“LONDON (19 March 2020) – Aon, a leading global professional services firm providing a broad range of risk, retirement and health solutions, has said that pension scheme sponsors and trustees face difficult 2020 funding valuations, after seeing deficits for FTSE 350 company schemes rise by an estimated £40 billion so far in Q1 2020.
As much as 15% of UK schemes have a valuation date of 31 March 2020 or 6 April 2020. That means that their valuation will be driven by the prevailing market conditions – and that could be an atypical day on the financial markets given current levels of volatility. If no action is taken now, then this potentially atypical point could lead to more difficult valuation negotiations and additional pressure on UK plc just when it does not need it.
Lynda Whitney, partner at Aon, said: “There are plenty of levers that can be used within the legislative framework for valuations – but ultimately it’s a matter of sponsors and trustees having a grown-up conversation – preferably ahead of the end of March.
“Both sides should hold an ‘in principle’ discussion as soon as possible, which will allow them to agree to use levers they may have ruled out in the past.”
These levers could include:
- Allow for outperformance in the Recovery Plan. This may not meet the future Fast Track Funding Code test proposed in the consultation but could be a stop-gap measure or supported by contingent assets, and in a way that could still pass a bespoke regime.
- Make use of the 15-month valuation timeline to formally take into account post-valuation experience (although this has other consequences) or to informally take account of any actual rebound in the assumptions.
- Consider recovery plan structures that contain a step up in deficit contributions in recognition of short-term affordability constraints.
Lynda Whitney continued: “This will be a really tricky round of valuations at a time when we do not know if the impact of current events on individual companies or the financial markets is short-term or long-term – and we are all trying to meet long term pension promises.”
Matthew Arends, head of UK Retirement policy at Aon, said: “Given the levels of volatility we are seeing in asset values, we call on the Pensions Regulator (TPR) to be pragmatic when reviewing 2020 valuations. In support of this, it also needs to be clear in the 2020 Annual Funding Statement that latitude is available within the funding regime and that it can be used by trustees and sponsors to reach reasonable valuation outcomes, and that pragmatic amendments to existing recovery plans are acceptable if the sponsor has short-term affordability constraints.
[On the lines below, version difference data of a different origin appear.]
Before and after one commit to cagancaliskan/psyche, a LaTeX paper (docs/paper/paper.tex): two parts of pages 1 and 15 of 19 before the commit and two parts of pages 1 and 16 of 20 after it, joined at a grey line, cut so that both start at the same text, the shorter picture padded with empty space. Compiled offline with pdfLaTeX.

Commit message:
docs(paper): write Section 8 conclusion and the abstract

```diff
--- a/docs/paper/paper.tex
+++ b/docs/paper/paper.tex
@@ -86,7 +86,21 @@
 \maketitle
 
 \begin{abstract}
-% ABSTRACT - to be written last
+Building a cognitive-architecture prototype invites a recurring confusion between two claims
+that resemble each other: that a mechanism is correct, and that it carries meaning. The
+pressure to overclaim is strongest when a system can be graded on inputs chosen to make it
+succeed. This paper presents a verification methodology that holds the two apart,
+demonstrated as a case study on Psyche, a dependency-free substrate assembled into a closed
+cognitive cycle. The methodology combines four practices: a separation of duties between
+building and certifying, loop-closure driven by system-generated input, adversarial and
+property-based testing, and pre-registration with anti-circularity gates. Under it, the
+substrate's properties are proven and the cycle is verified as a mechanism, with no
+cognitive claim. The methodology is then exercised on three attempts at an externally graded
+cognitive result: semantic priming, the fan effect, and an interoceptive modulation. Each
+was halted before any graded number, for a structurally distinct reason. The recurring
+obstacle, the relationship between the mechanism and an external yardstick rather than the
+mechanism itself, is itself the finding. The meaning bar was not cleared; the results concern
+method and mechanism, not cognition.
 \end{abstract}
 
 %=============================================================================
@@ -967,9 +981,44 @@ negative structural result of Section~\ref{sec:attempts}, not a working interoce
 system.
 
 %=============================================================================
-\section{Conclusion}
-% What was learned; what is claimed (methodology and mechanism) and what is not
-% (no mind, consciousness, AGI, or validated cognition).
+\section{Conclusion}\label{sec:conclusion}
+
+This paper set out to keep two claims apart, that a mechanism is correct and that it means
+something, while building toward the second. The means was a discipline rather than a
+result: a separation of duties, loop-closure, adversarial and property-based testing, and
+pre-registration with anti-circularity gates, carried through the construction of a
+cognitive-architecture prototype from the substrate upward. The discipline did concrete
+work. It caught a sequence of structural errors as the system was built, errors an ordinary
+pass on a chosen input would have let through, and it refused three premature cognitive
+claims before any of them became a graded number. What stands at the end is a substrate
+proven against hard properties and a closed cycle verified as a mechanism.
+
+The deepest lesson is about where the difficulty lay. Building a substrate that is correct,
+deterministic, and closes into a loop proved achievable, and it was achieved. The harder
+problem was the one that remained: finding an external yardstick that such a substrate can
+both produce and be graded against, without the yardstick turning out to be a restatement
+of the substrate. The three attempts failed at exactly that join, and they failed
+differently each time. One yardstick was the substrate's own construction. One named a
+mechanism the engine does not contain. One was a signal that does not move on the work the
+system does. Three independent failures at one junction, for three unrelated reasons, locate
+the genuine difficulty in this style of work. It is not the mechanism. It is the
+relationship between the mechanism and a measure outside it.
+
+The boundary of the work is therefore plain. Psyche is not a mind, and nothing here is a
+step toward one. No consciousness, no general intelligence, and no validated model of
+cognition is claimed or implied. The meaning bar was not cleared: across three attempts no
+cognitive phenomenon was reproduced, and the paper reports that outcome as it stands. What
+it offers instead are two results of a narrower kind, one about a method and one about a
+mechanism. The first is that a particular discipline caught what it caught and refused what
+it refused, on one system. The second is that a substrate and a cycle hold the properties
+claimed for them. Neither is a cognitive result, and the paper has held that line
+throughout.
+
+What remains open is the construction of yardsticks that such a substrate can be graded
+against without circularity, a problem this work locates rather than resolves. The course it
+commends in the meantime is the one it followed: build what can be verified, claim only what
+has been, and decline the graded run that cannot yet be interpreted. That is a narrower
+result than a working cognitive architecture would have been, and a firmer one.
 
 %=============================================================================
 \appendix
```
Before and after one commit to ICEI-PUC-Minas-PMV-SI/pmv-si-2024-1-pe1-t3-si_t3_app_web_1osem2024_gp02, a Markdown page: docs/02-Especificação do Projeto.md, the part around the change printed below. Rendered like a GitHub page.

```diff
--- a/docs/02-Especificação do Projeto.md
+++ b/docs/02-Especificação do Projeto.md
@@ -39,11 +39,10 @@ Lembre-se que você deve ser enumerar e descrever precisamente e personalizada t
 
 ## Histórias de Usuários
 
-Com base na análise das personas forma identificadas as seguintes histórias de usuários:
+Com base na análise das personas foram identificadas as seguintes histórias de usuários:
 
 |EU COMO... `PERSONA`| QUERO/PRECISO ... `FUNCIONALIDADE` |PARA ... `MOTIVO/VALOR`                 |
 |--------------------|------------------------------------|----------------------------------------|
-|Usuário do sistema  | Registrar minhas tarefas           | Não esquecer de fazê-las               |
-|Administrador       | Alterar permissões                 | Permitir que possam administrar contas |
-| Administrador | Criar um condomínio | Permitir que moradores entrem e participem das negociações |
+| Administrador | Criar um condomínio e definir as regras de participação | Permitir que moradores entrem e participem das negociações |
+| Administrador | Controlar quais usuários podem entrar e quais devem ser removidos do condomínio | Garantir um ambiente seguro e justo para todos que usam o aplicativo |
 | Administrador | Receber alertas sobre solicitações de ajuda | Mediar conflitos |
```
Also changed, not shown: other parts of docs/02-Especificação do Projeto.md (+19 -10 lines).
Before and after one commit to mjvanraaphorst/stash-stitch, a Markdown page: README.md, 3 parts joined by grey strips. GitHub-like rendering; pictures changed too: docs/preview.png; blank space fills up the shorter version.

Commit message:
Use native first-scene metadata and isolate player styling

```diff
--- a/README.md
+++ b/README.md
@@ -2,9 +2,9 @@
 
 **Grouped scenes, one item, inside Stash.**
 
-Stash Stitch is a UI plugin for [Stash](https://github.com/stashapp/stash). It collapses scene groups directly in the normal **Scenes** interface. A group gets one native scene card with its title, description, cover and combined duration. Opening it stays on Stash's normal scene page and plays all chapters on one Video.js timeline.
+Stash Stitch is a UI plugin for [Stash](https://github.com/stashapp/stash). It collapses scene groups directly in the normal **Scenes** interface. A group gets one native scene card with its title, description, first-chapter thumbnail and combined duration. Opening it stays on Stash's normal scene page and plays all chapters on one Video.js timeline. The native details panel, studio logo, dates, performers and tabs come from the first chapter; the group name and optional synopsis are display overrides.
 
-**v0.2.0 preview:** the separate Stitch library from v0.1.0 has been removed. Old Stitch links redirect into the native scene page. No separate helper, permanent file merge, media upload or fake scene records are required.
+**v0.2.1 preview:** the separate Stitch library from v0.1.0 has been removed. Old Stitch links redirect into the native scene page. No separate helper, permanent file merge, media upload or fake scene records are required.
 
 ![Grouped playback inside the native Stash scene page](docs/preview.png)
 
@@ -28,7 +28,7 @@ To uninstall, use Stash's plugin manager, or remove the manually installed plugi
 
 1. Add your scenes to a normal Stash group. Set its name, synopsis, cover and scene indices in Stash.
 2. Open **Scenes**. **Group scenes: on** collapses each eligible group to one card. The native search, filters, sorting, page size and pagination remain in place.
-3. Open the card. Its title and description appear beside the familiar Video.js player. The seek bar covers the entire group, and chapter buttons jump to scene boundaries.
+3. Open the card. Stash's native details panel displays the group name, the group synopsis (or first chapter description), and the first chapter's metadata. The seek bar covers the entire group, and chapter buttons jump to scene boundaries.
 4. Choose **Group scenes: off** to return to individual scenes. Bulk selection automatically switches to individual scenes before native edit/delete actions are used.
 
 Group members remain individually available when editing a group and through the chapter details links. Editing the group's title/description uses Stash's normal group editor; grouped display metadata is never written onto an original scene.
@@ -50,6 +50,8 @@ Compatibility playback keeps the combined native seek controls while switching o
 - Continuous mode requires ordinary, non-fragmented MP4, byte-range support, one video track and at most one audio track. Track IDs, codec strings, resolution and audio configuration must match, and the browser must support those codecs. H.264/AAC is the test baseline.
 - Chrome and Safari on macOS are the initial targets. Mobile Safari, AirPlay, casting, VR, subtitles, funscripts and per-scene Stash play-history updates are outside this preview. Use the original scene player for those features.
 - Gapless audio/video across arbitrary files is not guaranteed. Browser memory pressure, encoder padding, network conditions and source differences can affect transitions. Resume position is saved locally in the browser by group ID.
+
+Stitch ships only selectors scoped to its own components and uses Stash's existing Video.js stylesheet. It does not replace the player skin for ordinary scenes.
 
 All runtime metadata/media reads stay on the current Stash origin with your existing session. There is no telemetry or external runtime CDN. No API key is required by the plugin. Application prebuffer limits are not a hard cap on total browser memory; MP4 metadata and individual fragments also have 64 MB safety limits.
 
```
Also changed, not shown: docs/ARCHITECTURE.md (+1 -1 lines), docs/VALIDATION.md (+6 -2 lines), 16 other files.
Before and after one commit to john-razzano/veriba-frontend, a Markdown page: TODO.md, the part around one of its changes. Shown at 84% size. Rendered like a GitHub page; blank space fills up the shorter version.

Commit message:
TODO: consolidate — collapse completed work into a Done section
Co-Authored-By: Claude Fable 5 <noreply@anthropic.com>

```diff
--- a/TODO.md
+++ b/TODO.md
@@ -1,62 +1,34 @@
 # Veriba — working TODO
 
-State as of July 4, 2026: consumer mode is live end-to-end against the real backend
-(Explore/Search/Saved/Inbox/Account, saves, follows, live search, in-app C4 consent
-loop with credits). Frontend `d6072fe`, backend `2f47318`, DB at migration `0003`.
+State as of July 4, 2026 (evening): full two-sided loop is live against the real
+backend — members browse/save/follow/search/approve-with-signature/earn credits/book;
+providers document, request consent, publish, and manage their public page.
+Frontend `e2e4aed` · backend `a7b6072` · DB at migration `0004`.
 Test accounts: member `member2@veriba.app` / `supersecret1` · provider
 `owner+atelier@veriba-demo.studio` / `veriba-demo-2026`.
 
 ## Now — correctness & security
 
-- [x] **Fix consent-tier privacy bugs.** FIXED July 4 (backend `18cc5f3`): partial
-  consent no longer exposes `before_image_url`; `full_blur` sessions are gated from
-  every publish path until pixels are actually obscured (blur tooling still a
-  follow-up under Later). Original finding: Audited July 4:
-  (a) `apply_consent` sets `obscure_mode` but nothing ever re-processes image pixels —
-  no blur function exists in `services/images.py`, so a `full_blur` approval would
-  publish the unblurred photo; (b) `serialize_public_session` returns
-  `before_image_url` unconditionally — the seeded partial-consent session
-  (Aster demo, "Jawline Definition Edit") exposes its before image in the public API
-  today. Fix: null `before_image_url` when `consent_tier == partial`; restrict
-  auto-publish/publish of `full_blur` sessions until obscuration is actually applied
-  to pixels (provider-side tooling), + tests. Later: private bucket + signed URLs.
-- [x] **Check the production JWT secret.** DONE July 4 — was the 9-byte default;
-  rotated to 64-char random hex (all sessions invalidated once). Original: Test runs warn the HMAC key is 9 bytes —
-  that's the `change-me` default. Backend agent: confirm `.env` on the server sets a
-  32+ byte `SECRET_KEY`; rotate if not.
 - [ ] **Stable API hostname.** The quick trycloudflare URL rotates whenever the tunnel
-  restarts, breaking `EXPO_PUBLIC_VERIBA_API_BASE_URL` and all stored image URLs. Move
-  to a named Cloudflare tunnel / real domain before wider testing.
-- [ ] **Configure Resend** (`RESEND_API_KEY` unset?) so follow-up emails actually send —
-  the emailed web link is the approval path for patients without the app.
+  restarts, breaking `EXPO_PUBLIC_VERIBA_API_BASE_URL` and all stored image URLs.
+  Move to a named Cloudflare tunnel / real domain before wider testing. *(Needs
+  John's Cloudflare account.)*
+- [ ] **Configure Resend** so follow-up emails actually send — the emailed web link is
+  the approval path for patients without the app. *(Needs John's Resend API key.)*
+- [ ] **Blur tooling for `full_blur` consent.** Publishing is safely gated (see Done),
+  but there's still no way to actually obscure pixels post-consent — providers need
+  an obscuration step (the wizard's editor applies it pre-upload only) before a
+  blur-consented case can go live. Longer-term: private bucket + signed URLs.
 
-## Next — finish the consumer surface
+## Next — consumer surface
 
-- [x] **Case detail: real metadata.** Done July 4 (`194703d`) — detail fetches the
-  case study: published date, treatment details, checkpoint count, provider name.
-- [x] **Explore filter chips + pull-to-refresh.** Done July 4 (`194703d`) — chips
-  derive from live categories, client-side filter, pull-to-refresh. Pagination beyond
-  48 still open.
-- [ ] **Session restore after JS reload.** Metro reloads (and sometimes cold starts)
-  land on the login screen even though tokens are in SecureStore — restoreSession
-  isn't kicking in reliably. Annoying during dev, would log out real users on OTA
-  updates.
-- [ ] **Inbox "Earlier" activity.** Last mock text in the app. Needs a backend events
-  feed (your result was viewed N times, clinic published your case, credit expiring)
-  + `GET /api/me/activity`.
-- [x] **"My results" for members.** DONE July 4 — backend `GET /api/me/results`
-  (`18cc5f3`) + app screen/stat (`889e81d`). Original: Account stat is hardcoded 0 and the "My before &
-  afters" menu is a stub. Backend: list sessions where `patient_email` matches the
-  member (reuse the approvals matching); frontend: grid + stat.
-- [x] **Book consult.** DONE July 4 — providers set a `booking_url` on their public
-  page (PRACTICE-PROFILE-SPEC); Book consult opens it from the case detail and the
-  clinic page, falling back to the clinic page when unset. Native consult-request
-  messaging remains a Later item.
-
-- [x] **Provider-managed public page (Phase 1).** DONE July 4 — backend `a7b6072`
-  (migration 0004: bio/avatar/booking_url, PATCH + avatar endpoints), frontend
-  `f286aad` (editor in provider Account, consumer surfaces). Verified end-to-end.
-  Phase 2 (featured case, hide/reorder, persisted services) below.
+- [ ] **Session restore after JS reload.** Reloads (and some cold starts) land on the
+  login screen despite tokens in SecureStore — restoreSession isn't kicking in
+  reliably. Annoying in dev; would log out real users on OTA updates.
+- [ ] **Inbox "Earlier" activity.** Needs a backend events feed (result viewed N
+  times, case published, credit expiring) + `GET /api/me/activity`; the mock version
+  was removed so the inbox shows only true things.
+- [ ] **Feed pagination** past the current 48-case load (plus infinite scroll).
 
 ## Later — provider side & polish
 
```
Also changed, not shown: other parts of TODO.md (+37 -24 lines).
“These market conditions also challenge TPR’s plans for a more heavily prescribed Fast Track approach to compliance, as appeared in its recent funding code consultation. If these circumstances were to repeat when the new funding regime is in place, TPR would need to step up to the challenge and be ready to flex Fast Track quickly enough to respond to the changing environment.”